Work to complete: Read through the data, and wherever a line holds the word "image", write that line out.

Materials provided:
########################################

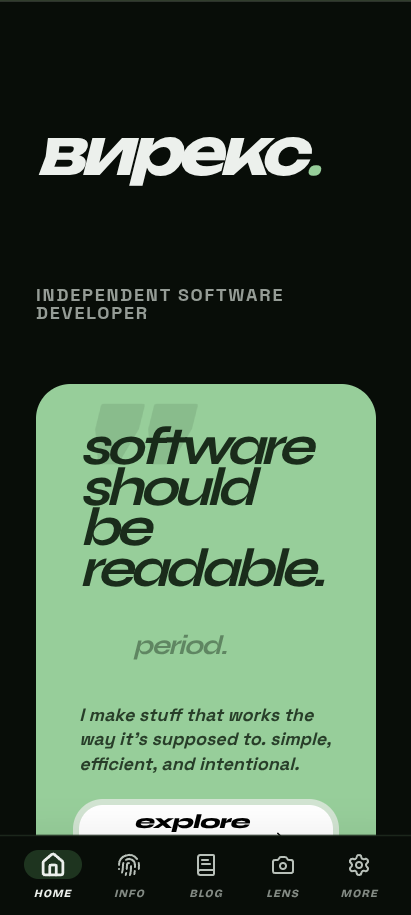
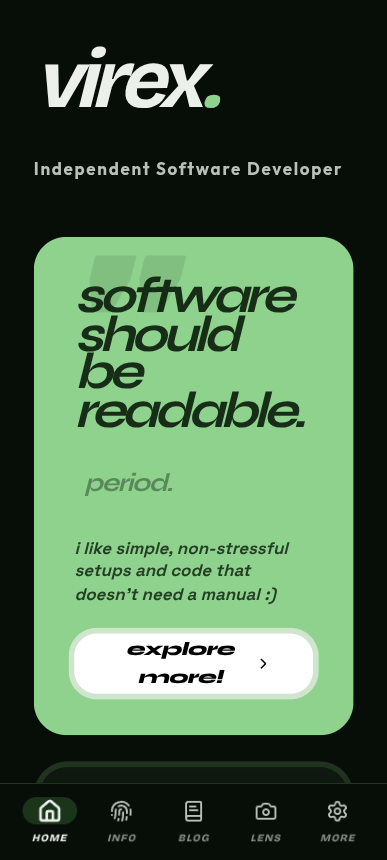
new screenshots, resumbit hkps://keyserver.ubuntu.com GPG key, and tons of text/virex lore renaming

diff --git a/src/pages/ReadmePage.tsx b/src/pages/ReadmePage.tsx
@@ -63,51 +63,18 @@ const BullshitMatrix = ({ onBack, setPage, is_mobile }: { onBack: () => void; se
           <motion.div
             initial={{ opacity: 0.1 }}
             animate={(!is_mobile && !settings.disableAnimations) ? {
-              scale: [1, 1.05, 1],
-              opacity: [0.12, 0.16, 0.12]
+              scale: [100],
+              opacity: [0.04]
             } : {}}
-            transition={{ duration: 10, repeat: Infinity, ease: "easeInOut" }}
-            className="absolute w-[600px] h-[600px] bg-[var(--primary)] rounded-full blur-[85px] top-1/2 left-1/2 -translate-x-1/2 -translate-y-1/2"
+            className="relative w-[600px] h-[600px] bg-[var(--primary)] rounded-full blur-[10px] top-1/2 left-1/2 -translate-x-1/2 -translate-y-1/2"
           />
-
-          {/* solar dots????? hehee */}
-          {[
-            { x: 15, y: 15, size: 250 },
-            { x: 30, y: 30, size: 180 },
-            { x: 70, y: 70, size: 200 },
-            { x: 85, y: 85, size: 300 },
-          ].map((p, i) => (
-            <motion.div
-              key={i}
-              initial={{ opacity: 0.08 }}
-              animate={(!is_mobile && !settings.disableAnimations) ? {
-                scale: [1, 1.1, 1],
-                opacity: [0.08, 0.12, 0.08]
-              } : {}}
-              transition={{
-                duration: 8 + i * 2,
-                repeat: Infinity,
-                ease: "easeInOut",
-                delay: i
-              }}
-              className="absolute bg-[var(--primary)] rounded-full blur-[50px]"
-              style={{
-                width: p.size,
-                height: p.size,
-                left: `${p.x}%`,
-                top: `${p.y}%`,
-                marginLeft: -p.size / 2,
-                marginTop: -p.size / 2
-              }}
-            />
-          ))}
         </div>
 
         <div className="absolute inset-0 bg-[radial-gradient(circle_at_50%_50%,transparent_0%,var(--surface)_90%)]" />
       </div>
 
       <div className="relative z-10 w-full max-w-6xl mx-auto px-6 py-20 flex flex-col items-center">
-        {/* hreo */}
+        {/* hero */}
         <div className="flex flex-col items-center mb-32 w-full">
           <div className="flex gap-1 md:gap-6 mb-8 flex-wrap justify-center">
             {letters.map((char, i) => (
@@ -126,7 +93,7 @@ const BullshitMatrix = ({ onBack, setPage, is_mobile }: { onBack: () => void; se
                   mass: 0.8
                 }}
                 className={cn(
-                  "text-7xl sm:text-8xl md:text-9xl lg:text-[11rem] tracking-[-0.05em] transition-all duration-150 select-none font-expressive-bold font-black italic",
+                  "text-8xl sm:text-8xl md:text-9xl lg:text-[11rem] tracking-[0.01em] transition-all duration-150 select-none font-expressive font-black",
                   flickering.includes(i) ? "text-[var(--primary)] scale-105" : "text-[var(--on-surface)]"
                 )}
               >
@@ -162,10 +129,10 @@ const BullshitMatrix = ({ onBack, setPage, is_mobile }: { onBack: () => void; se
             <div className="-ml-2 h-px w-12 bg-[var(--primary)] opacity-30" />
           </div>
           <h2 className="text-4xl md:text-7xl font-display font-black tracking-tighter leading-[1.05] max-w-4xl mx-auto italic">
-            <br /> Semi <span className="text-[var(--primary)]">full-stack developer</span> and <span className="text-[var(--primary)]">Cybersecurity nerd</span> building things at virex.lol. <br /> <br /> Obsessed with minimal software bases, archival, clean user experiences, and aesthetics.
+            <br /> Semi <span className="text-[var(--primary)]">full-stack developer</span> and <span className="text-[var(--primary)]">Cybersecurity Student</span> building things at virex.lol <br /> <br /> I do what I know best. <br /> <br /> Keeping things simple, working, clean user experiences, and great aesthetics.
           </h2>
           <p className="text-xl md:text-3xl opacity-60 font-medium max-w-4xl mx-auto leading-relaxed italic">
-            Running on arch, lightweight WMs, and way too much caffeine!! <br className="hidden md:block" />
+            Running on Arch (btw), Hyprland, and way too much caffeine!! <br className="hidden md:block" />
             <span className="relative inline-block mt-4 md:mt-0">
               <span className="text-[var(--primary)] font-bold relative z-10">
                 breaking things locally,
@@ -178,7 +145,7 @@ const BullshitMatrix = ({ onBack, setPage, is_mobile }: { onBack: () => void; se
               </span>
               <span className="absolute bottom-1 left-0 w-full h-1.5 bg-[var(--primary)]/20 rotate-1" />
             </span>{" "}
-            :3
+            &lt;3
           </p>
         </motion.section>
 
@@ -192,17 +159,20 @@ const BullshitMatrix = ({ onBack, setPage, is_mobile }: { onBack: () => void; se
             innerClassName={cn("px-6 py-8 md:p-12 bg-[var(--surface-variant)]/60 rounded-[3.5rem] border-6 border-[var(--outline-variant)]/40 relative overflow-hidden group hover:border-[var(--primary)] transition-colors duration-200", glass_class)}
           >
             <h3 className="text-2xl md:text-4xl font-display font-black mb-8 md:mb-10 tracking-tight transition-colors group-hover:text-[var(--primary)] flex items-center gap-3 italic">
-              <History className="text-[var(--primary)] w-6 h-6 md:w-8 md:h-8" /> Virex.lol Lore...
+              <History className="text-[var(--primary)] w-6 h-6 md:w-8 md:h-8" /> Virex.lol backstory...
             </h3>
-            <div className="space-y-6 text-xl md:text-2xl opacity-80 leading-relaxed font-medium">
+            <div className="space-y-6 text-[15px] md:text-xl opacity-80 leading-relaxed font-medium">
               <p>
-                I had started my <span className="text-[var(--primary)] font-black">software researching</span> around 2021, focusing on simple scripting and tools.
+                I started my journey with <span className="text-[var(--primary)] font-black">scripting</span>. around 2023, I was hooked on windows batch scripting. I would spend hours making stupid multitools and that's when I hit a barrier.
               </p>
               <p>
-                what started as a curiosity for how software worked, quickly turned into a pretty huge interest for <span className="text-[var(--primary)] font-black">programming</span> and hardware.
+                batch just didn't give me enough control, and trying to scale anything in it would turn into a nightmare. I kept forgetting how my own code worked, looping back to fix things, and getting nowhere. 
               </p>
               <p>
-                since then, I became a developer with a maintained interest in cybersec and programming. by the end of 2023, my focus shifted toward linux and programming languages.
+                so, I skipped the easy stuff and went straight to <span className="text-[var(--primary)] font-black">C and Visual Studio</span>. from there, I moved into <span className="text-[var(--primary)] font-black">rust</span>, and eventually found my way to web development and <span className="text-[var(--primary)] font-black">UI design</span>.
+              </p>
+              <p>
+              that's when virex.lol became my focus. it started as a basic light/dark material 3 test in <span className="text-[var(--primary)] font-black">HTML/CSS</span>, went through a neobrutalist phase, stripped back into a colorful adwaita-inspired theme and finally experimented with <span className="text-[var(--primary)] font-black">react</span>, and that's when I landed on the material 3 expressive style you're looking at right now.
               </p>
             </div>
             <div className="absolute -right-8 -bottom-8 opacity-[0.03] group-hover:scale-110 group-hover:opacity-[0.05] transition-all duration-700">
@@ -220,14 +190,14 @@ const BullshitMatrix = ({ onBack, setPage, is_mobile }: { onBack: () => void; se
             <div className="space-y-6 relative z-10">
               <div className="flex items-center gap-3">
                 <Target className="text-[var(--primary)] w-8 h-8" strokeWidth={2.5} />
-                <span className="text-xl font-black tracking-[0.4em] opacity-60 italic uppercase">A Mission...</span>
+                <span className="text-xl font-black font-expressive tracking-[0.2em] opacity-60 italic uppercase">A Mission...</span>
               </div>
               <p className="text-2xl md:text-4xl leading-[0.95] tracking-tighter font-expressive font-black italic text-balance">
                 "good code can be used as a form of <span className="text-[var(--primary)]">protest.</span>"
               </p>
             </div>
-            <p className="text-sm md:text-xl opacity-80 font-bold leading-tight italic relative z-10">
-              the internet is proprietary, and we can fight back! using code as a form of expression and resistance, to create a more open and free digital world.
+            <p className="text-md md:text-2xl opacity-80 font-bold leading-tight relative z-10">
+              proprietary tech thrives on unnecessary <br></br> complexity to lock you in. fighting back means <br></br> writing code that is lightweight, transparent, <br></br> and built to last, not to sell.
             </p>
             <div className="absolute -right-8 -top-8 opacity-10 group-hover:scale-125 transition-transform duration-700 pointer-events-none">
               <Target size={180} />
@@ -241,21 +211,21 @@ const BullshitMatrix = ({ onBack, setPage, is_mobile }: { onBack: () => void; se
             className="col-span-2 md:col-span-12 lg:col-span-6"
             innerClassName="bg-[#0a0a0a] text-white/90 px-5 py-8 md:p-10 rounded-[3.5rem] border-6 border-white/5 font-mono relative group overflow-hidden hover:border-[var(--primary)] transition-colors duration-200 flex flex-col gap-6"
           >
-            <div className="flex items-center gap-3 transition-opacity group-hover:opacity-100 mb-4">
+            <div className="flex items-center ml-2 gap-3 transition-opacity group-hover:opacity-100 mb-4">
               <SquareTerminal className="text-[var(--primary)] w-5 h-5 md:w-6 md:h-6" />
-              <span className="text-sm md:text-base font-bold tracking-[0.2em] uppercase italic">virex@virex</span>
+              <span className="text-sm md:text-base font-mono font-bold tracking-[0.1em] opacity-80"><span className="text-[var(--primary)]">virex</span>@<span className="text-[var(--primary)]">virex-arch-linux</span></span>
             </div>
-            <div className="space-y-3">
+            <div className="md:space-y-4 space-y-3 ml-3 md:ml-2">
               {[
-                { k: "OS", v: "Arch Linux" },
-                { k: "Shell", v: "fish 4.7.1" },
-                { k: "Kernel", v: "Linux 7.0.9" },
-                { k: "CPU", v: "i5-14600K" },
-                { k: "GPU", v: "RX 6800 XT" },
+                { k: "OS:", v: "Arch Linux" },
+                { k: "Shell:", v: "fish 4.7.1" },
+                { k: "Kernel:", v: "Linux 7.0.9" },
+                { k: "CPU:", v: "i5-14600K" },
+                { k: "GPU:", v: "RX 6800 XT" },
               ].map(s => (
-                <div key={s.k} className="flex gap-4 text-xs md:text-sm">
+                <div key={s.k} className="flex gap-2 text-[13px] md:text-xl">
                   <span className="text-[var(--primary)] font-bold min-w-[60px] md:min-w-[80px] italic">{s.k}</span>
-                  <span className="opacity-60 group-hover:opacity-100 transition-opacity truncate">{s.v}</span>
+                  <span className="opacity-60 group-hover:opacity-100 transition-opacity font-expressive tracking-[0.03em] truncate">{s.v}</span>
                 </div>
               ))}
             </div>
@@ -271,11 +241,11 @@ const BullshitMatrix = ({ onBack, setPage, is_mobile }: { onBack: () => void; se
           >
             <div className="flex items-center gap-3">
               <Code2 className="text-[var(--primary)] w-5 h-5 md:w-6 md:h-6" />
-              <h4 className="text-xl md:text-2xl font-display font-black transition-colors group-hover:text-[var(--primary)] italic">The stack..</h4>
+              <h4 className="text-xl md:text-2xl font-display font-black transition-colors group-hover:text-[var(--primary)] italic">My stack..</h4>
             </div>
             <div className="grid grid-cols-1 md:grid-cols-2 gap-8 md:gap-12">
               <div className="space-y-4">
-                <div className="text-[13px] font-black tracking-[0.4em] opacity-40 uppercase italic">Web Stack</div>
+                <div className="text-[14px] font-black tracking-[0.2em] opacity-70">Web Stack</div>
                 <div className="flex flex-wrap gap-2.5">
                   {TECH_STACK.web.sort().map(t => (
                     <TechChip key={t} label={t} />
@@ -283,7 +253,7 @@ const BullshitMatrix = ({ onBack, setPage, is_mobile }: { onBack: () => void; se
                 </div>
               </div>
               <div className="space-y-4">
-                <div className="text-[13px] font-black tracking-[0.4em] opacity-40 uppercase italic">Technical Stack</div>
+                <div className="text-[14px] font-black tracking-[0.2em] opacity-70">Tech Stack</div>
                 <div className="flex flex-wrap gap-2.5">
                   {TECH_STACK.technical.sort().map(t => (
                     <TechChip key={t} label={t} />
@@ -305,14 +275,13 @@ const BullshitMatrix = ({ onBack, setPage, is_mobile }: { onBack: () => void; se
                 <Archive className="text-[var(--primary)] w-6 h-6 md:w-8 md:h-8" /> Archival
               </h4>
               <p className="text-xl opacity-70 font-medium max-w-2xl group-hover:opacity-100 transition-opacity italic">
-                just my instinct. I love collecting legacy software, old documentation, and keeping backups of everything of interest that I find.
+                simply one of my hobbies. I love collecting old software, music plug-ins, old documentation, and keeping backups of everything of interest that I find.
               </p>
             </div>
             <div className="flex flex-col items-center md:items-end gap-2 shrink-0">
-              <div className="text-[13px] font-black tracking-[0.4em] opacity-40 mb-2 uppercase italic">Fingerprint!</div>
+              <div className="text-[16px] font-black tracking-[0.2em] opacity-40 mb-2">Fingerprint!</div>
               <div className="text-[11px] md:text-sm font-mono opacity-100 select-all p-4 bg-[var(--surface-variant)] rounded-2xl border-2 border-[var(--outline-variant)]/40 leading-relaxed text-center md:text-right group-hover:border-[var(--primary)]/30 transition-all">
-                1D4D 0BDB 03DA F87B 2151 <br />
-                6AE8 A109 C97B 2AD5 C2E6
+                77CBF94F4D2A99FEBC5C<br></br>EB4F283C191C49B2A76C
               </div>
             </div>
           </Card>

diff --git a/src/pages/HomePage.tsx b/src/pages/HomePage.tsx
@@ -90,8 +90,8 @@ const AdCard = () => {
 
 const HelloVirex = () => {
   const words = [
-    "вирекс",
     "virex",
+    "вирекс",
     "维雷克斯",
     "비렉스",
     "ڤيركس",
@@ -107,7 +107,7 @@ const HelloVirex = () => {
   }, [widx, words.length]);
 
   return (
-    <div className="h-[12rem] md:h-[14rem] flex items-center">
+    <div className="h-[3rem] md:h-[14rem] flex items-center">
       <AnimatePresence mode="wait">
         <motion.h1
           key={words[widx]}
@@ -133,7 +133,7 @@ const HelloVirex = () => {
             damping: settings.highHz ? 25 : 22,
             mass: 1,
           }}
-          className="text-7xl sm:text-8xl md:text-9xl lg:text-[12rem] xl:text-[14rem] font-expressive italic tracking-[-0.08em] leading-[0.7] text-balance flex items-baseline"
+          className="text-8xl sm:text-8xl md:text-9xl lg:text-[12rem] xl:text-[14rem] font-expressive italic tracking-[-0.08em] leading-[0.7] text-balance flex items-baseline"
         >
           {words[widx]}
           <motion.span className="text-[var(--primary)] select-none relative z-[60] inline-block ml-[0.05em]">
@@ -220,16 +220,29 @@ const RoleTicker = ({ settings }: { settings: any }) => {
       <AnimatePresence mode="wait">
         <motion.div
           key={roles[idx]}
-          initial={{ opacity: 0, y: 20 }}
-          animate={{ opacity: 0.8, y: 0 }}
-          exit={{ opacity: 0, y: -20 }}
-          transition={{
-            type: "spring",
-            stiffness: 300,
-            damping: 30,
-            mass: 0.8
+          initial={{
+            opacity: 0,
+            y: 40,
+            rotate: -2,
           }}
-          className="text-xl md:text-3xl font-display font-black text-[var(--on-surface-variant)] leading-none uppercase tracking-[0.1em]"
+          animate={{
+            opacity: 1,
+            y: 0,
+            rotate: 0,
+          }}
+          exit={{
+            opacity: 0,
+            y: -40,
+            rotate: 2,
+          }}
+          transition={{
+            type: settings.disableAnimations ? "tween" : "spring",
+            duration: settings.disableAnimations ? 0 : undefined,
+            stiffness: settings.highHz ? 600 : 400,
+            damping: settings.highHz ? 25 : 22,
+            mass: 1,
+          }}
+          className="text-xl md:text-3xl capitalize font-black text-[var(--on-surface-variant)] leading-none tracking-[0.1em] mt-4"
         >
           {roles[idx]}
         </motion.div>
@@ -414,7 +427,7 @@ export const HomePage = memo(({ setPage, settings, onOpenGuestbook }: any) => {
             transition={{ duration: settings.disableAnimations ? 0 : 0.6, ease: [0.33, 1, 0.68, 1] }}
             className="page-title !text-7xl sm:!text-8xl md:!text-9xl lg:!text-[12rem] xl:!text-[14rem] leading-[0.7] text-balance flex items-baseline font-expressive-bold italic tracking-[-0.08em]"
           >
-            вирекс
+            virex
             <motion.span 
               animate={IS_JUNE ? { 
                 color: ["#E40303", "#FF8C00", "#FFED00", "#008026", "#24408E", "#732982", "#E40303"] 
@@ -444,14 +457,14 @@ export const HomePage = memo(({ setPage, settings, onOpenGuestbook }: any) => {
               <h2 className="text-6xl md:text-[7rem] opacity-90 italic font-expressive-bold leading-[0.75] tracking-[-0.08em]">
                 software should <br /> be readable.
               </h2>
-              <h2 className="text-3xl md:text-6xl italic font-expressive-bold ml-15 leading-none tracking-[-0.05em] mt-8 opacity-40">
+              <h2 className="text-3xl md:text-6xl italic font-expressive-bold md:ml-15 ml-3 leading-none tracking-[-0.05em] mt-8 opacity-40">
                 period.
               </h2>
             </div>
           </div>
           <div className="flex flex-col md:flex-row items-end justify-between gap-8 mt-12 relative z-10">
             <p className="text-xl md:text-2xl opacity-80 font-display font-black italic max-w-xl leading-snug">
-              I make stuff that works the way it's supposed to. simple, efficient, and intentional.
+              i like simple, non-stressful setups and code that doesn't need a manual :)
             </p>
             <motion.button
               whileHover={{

########################################

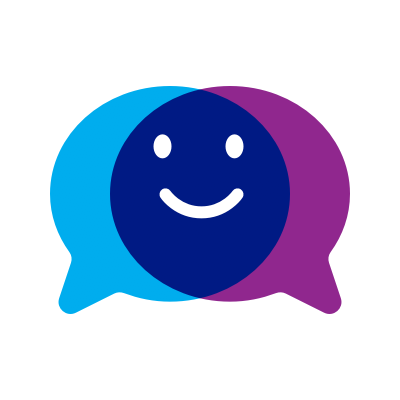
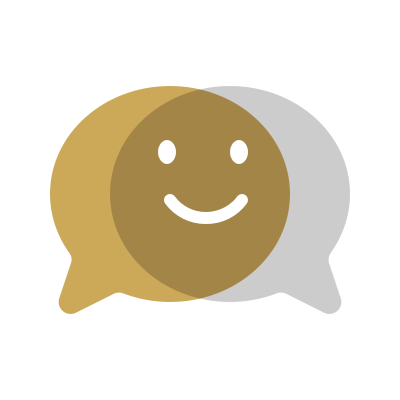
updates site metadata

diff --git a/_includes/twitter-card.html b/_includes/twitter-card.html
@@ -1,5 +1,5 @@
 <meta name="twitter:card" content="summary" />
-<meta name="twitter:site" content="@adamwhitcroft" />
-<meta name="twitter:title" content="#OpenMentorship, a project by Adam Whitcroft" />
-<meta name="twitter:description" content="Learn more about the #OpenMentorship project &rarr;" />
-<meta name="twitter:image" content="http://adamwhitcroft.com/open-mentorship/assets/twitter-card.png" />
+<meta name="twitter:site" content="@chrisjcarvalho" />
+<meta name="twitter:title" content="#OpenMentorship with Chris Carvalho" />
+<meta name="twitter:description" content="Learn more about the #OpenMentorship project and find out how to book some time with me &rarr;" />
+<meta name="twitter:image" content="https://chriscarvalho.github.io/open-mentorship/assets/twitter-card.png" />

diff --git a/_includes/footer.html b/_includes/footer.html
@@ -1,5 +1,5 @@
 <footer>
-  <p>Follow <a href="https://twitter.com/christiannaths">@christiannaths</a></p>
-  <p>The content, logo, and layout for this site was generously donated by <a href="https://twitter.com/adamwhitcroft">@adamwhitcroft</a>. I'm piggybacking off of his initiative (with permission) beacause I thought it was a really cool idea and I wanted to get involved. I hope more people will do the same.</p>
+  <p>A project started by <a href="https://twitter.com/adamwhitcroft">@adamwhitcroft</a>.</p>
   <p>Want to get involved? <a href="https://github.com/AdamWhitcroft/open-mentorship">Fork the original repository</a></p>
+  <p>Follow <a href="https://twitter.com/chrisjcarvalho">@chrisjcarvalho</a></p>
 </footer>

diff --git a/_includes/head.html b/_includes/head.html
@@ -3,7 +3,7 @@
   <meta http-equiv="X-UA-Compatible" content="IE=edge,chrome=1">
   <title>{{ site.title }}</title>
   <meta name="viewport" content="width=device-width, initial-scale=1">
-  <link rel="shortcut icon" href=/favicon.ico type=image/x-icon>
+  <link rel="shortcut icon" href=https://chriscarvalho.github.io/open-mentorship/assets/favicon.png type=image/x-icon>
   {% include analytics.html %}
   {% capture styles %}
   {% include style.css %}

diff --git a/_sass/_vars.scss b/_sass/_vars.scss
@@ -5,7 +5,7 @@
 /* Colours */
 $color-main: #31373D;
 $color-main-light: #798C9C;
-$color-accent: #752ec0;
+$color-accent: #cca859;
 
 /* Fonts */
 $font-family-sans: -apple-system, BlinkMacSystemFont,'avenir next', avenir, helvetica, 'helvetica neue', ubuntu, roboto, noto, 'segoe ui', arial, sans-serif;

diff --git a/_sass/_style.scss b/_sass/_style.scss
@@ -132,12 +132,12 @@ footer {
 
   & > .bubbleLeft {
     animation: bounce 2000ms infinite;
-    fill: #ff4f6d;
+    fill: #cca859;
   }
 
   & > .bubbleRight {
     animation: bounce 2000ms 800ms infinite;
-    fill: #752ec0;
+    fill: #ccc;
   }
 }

########################################

Exercise solution:
-<meta name="twitter:image" content="http://adamwhitcroft.com/open-mentorship/assets/twitter-card.png" />
+<meta name="twitter:image" content="https://chriscarvalho.github.io/open-mentorship/assets/twitter-card.png" />
-  <link rel="shortcut icon" href=/favicon.ico type=image/x-icon>
+  <link rel="shortcut icon" href=https://chriscarvalho.github.io/open-mentorship/assets/favicon.png type=image/x-icon>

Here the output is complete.